Difference listings
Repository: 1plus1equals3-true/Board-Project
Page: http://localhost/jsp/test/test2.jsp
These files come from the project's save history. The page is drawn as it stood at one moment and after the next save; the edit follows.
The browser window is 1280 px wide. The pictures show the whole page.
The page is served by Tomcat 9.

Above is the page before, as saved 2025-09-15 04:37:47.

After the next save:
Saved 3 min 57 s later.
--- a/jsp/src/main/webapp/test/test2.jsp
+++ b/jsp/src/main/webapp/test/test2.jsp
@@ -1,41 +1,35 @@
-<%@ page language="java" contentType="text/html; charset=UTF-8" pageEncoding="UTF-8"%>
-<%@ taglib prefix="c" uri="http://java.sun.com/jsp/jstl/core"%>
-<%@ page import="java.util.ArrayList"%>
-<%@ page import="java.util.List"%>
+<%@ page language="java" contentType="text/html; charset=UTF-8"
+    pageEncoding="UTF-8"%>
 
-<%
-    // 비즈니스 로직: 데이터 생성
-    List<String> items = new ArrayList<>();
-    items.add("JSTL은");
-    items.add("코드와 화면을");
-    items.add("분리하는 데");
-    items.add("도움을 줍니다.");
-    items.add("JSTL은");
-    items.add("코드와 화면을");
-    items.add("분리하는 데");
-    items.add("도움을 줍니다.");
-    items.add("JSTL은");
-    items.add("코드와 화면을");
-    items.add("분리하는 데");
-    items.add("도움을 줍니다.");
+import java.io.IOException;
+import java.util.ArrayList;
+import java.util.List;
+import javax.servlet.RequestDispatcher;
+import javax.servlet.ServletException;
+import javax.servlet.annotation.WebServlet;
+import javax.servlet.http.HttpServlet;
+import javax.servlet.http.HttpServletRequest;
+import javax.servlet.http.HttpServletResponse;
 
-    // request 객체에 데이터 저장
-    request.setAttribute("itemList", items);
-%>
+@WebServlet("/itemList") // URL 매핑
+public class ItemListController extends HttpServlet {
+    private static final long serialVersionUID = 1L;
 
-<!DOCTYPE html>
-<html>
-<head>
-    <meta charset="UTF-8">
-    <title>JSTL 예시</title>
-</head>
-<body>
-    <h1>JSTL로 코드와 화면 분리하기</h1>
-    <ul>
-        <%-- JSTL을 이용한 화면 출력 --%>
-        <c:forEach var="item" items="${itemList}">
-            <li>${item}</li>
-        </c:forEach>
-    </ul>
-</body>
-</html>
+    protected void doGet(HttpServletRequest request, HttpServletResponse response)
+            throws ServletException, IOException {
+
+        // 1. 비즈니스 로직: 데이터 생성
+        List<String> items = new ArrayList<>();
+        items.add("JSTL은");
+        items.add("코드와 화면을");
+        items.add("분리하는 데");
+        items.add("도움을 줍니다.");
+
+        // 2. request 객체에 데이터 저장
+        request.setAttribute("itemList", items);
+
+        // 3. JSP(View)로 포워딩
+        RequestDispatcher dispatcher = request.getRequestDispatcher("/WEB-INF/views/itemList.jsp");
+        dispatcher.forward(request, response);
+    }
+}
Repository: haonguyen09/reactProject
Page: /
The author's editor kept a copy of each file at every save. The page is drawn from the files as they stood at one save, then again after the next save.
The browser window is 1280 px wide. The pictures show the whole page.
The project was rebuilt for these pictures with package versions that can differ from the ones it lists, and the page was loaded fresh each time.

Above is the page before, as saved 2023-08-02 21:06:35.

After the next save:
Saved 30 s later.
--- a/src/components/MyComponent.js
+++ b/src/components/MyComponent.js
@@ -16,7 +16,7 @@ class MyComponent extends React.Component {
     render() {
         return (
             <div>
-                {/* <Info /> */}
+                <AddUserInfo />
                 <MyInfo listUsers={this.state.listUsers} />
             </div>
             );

▶ **Your instructions**
A verbatim copy of the records above should be returned.

▶ **Reply to the task**
Repository: 1plus1equals3-true/Board-Project
Page: http://localhost/jsp/test/test2.jsp
These files come from the project's save history. The page is drawn as it stood at one moment and after the next save; the edit follows.
The browser window is 1280 px wide. The pictures show the whole page.
The page is served by Tomcat 9.

Above is the page before, as saved 2025-09-15 04:37:47.

After the next save:
Saved 3 min 57 s later.
--- a/jsp/src/main/webapp/test/test2.jsp
+++ b/jsp/src/main/webapp/test/test2.jsp
@@ -1,41 +1,35 @@
-<%@ page language="java" contentType="text/html; charset=UTF-8" pageEncoding="UTF-8"%>
-<%@ taglib prefix="c" uri="http://java.sun.com/jsp/jstl/core"%>
-<%@ page import="java.util.ArrayList"%>
-<%@ page import="java.util.List"%>
+<%@ page language="java" contentType="text/html; charset=UTF-8"
+    pageEncoding="UTF-8"%>
 
-<%
-    // 비즈니스 로직: 데이터 생성
-    List<String> items = new ArrayList<>();
-    items.add("JSTL은");
-    items.add("코드와 화면을");
-    items.add("분리하는 데");
-    items.add("도움을 줍니다.");
-    items.add("JSTL은");
-    items.add("코드와 화면을");
-    items.add("분리하는 데");
-    items.add("도움을 줍니다.");
-    items.add("JSTL은");
-    items.add("코드와 화면을");
-    items.add("분리하는 데");
-    items.add("도움을 줍니다.");
+import java.io.IOException;
+import java.util.ArrayList;
+import java.util.List;
+import javax.servlet.RequestDispatcher;
+import javax.servlet.ServletException;
+import javax.servlet.annotation.WebServlet;
+import javax.servlet.http.HttpServlet;
+import javax.servlet.http.HttpServletRequest;
+import javax.servlet.http.HttpServletResponse;
 
-    // request 객체에 데이터 저장
-    request.setAttribute("itemList", items);
-%>
+@WebServlet("/itemList") // URL 매핑
+public class ItemListController extends HttpServlet {
+    private static final long serialVersionUID = 1L;
 
-<!DOCTYPE html>
-<html>
-<head>
-    <meta charset="UTF-8">
-    <title>JSTL 예시</title>
-</head>
-<body>
-    <h1>JSTL로 코드와 화면 분리하기</h1>
-    <ul>
-        <%-- JSTL을 이용한 화면 출력 --%>
-        <c:forEach var="item" items="${itemList}">
-            <li>${item}</li>
-        </c:forEach>
-    </ul>
-</body>
-</html>
+    protected void doGet(HttpServletRequest request, HttpServletResponse response)
+            throws ServletException, IOException {
+
+        // 1. 비즈니스 로직: 데이터 생성
+        List<String> items = new ArrayList<>();
+        items.add("JSTL은");
+        items.add("코드와 화면을");
+        items.add("분리하는 데");
+        items.add("도움을 줍니다.");
+
+        // 2. request 객체에 데이터 저장
+        request.setAttribute("itemList", items);
+
+        // 3. JSP(View)로 포워딩
+        RequestDispatcher dispatcher = request.getRequestDispatcher("/WEB-INF/views/itemList.jsp");
+        dispatcher.forward(request, response);
+    }
+}
Repository: haonguyen09/reactProject
Page: /
The author's editor kept a copy of each file at every save. The page is drawn from the files as they stood at one save, then again after the next save.
The browser window is 1280 px wide. The pictures show the whole page.
The project was rebuilt for these pictures with package versions that can differ from the ones it lists, and the page was loaded fresh each time.

Above is the page before, as saved 2023-08-02 21:06:35.

After the next save:
Saved 30 s later.
--- a/src/components/MyComponent.js
+++ b/src/components/MyComponent.js
@@ -16,7 +16,7 @@ class MyComponent extends React.Component {
     render() {
         return (
             <div>
-                {/* <Info /> */}
+                <AddUserInfo />
                 <MyInfo listUsers={this.state.listUsers} />
             </div>
             );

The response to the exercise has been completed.